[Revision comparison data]
____
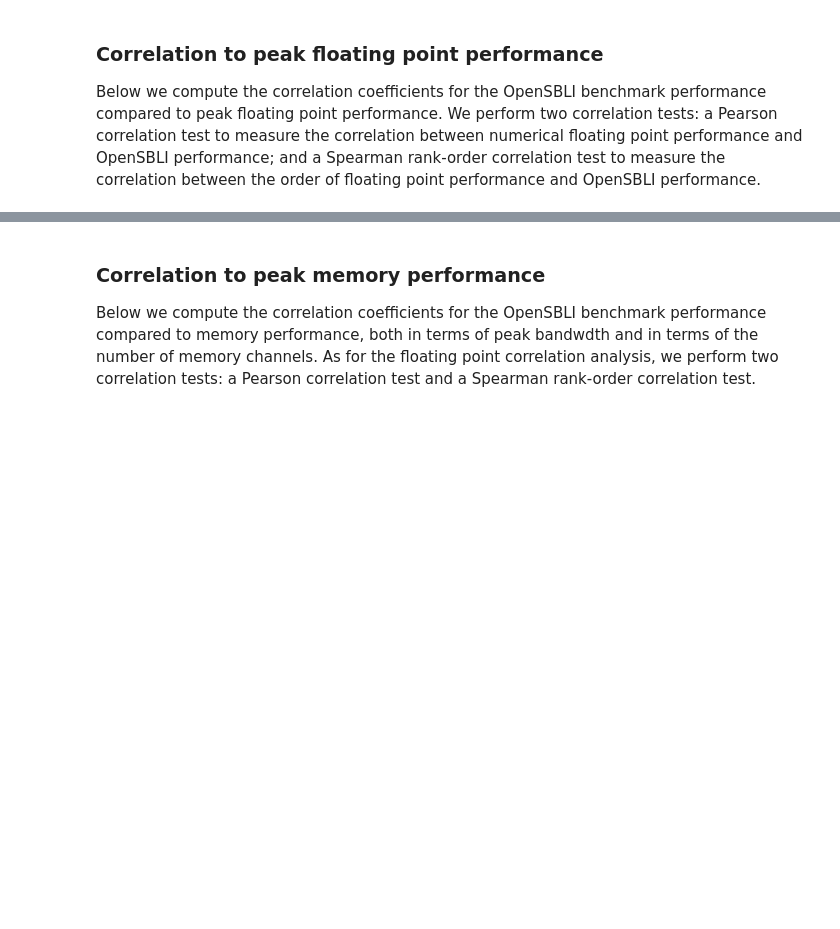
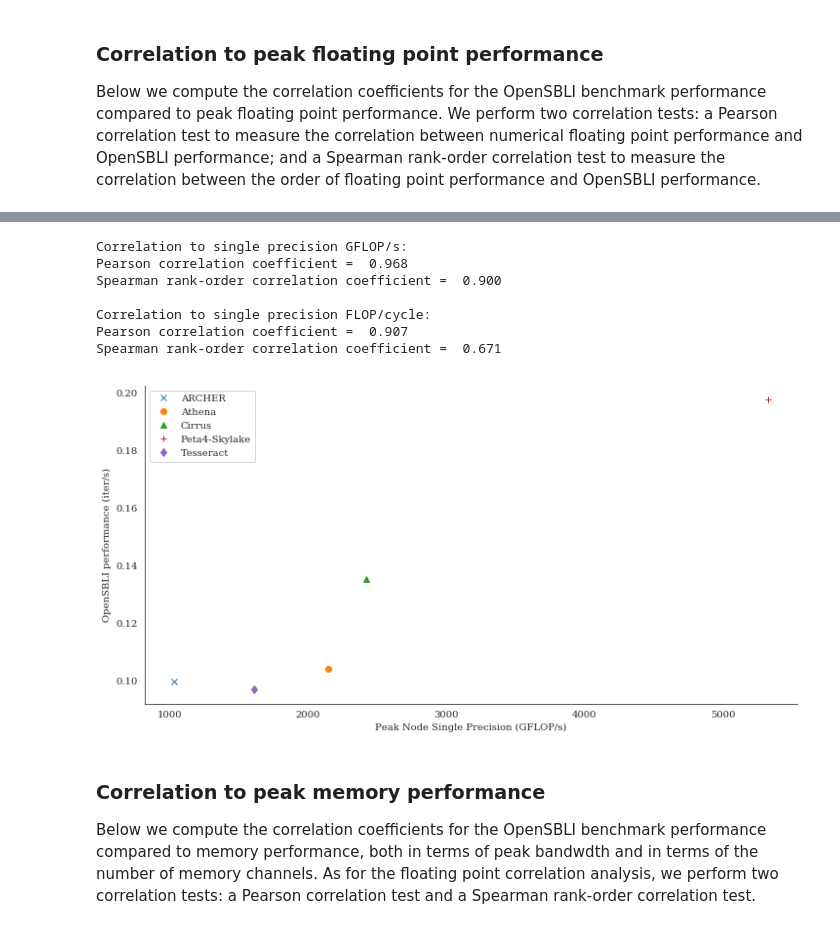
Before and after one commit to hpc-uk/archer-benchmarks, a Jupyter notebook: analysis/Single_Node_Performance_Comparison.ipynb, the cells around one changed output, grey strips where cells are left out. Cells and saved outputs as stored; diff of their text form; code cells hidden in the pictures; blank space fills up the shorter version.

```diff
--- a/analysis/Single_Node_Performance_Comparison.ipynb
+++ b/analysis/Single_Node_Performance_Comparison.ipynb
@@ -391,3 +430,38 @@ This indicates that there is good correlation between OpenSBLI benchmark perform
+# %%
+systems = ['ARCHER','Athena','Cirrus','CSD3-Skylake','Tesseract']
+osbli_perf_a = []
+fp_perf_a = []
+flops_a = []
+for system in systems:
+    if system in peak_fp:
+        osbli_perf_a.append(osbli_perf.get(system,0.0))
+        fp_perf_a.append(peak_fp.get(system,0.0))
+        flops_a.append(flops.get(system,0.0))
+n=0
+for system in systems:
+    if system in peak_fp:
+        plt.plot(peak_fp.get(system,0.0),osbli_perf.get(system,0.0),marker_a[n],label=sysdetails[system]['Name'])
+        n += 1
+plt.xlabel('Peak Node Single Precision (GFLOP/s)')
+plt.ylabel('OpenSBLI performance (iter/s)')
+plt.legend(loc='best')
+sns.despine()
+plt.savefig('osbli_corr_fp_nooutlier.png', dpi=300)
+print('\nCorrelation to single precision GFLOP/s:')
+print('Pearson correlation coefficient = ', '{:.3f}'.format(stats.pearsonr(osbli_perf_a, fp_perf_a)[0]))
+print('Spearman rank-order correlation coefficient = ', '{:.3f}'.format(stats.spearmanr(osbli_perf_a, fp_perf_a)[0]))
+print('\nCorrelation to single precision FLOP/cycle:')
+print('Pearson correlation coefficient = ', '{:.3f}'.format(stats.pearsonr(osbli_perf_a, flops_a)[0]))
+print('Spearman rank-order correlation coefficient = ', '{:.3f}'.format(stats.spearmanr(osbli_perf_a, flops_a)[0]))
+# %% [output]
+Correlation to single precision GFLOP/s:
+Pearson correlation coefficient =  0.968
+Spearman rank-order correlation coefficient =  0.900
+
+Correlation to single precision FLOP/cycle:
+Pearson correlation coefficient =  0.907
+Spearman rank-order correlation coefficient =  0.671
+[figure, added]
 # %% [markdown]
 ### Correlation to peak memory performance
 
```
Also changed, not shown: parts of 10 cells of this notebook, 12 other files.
____
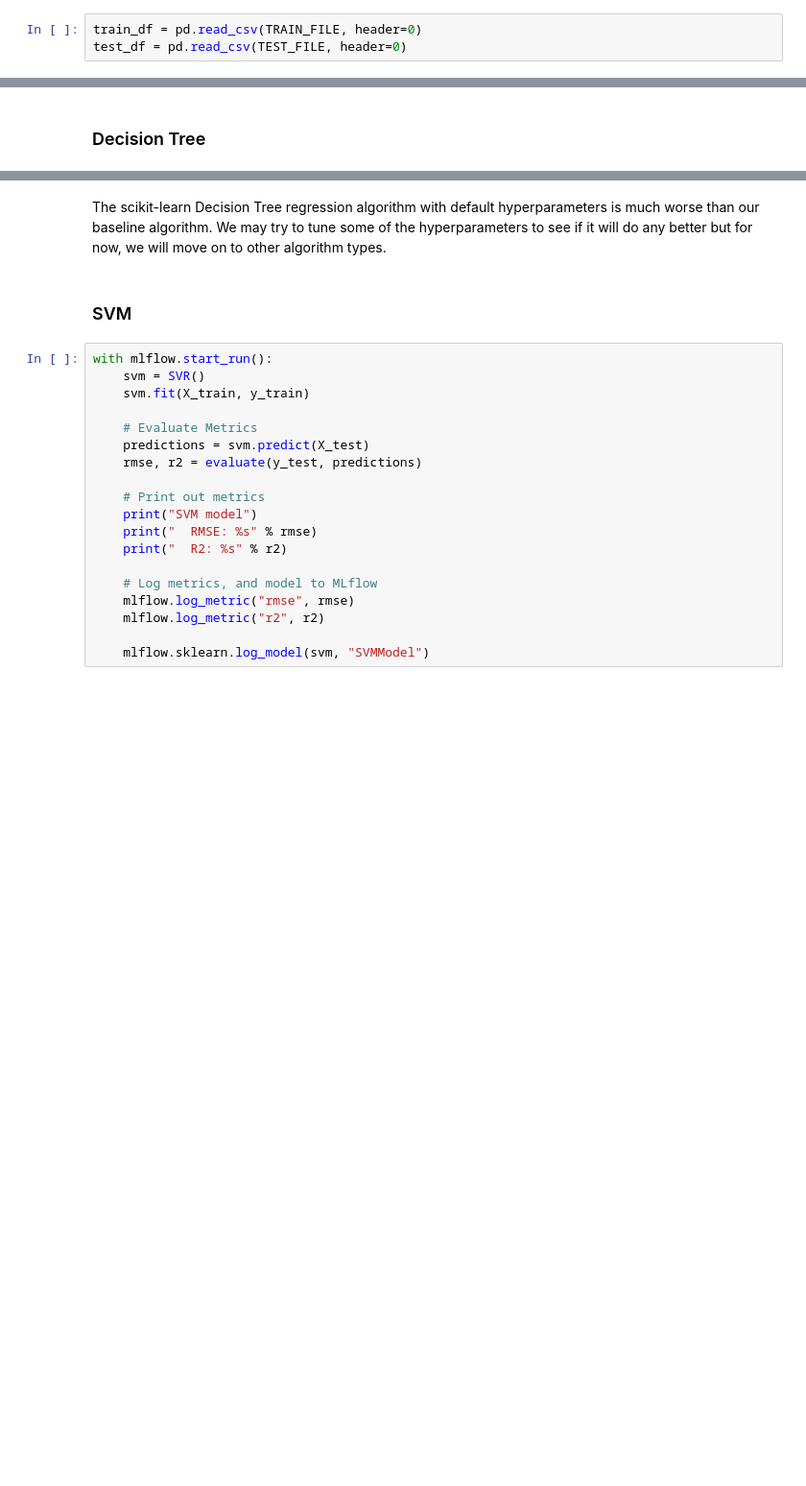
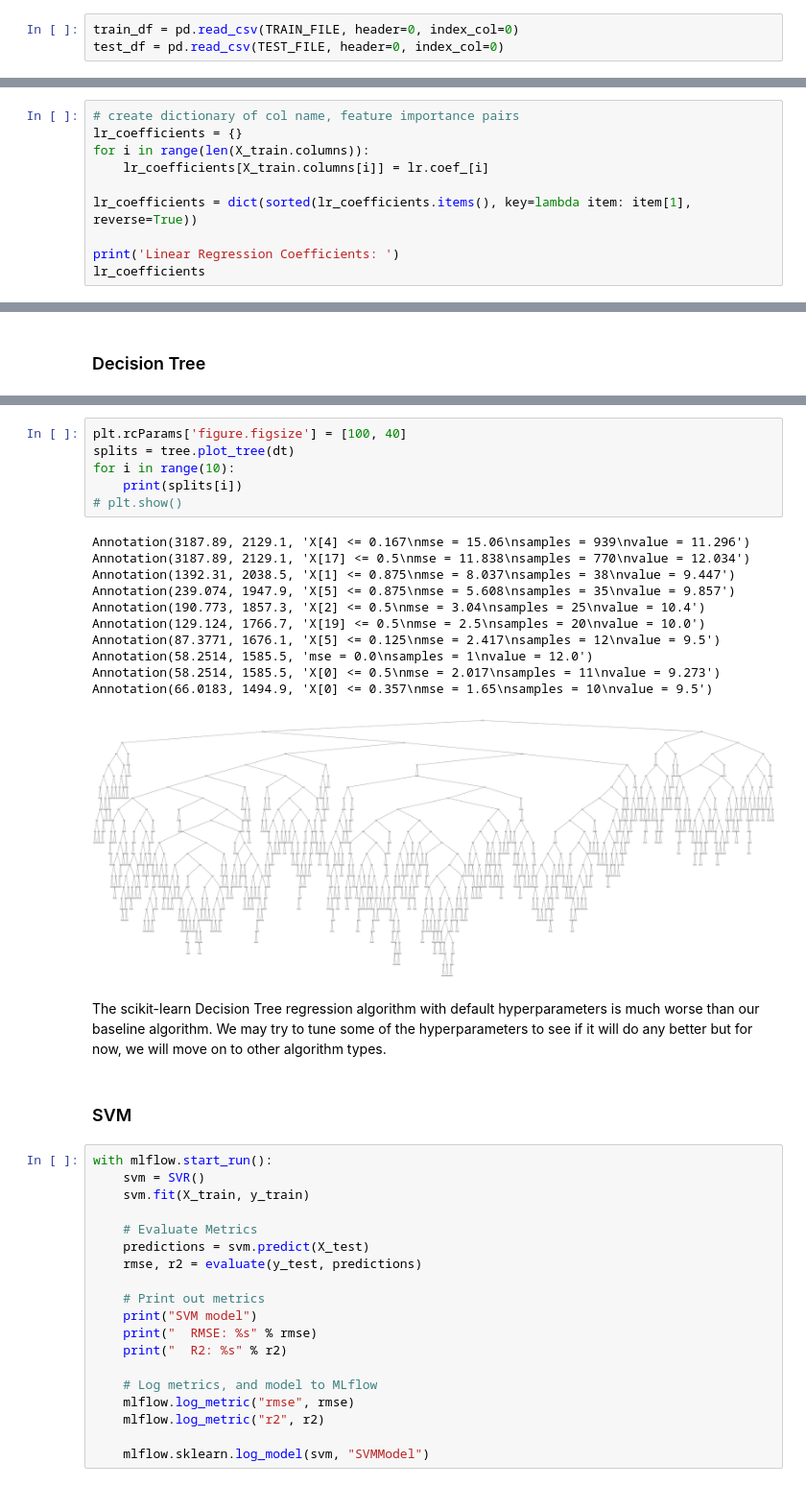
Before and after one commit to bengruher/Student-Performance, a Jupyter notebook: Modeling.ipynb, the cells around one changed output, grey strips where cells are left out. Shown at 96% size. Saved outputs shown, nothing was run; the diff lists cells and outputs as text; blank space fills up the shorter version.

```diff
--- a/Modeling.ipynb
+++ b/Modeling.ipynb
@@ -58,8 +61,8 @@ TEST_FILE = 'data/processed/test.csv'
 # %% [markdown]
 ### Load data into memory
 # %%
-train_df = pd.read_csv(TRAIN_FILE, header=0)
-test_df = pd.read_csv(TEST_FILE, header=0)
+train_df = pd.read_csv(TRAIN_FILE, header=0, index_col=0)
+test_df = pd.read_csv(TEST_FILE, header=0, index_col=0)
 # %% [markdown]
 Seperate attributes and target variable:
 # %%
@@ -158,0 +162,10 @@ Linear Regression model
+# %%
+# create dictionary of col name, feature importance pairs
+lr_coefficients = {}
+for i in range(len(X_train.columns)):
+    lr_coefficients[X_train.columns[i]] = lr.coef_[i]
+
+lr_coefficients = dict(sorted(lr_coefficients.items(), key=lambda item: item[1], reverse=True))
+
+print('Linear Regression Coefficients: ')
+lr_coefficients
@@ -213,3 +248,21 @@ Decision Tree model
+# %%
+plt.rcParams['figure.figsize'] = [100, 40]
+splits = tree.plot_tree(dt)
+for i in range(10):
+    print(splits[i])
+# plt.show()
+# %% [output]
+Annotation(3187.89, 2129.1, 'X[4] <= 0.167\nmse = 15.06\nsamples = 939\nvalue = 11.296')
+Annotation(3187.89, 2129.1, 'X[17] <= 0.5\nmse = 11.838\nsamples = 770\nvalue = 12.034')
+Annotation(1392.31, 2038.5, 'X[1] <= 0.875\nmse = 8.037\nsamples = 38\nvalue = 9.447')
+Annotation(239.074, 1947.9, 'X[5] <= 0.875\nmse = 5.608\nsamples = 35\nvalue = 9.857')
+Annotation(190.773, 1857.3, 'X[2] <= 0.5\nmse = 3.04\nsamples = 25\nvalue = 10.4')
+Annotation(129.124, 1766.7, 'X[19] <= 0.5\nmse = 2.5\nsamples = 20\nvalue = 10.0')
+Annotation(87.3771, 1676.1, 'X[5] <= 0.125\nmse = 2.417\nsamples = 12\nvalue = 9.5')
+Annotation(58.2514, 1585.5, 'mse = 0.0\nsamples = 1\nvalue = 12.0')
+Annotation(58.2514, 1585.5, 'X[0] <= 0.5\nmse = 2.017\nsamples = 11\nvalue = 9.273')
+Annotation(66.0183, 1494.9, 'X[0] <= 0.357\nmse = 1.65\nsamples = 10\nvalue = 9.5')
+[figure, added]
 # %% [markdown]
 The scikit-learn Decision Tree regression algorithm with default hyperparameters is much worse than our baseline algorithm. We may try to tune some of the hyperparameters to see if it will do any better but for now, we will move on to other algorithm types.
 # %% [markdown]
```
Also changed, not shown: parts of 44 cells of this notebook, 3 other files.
____
> [Exercise prompt]: Go through the data and show every line where "ipynb" occurs.

> [Result of the task]:
Before and after one commit to hpc-uk/archer-benchmarks, a Jupyter notebook: analysis/Single_Node_Performance_Comparison.ipynb, the cells around one changed output, grey strips where cells are left out. Cells and saved outputs as stored; diff of their text form; code cells hidden in the pictures; blank space fills up the shorter version.
--- a/analysis/Single_Node_Performance_Comparison.ipynb
+++ b/analysis/Single_Node_Performance_Comparison.ipynb
Before and after one commit to bengruher/Student-Performance, a Jupyter notebook: Modeling.ipynb, the cells around one changed output, grey strips where cells are left out. Shown at 96% size. Saved outputs shown, nothing was run; the diff lists cells and outputs as text; blank space fills up the shorter version.
--- a/Modeling.ipynb
+++ b/Modeling.ipynb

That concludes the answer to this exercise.